Exercise directions
Please copy all of the data that follows exactly, leaving any pictures out.

·····

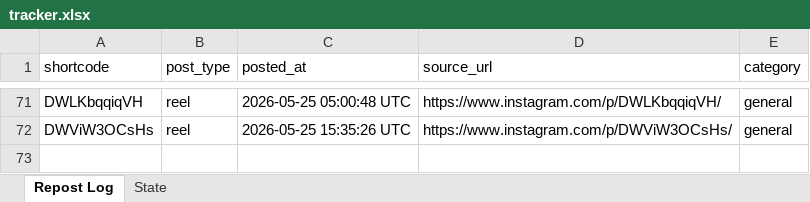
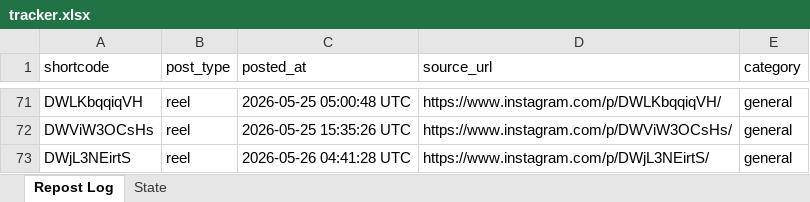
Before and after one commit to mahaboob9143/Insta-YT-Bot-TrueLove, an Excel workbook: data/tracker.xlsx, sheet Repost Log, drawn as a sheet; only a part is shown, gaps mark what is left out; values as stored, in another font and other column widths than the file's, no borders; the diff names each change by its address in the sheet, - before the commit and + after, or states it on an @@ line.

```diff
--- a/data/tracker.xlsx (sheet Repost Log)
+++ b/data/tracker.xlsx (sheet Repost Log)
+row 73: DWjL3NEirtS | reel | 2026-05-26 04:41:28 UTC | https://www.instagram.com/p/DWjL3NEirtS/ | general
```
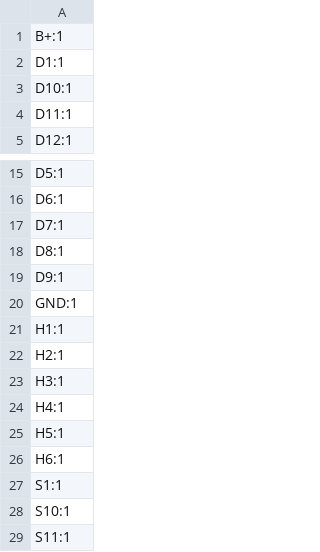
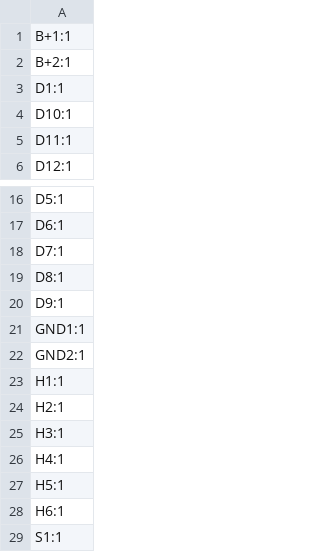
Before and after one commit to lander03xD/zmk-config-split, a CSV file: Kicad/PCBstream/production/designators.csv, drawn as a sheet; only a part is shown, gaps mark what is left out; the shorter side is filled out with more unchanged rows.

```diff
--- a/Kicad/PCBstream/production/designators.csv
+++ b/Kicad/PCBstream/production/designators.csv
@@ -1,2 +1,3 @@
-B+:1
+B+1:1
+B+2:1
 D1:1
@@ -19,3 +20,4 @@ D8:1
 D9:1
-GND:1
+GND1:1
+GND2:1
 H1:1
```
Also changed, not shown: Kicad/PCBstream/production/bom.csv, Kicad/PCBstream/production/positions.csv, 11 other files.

·····

Result of this exercise
Before and after one commit to mahaboob9143/Insta-YT-Bot-TrueLove, an Excel workbook: data/tracker.xlsx, sheet Repost Log, drawn as a sheet; only a part is shown, gaps mark what is left out; values as stored, in another font and other column widths than the file's, no borders; the diff names each change by its address in the sheet, - before the commit and + after, or states it on an @@ line.

```diff
--- a/data/tracker.xlsx (sheet Repost Log)
+++ b/data/tracker.xlsx (sheet Repost Log)
+row 73: DWjL3NEirtS | reel | 2026-05-26 04:41:28 UTC | https://www.instagram.com/p/DWjL3NEirtS/ | general
```
Before and after one commit to lander03xD/zmk-config-split, a CSV file: Kicad/PCBstream/production/designators.csv, drawn as a sheet; only a part is shown, gaps mark what is left out; the shorter side is filled out with more unchanged rows.

```diff
--- a/Kicad/PCBstream/production/designators.csv
+++ b/Kicad/PCBstream/production/designators.csv
@@ -1,2 +1,3 @@
-B+:1
+B+1:1
+B+2:1
 D1:1
@@ -19,3 +20,4 @@ D8:1
 D9:1
-GND:1
+GND1:1
+GND2:1
 H1:1
```
Also changed, not shown: Kicad/PCBstream/production/bom.csv, Kicad/PCBstream/production/positions.csv, 11 other files.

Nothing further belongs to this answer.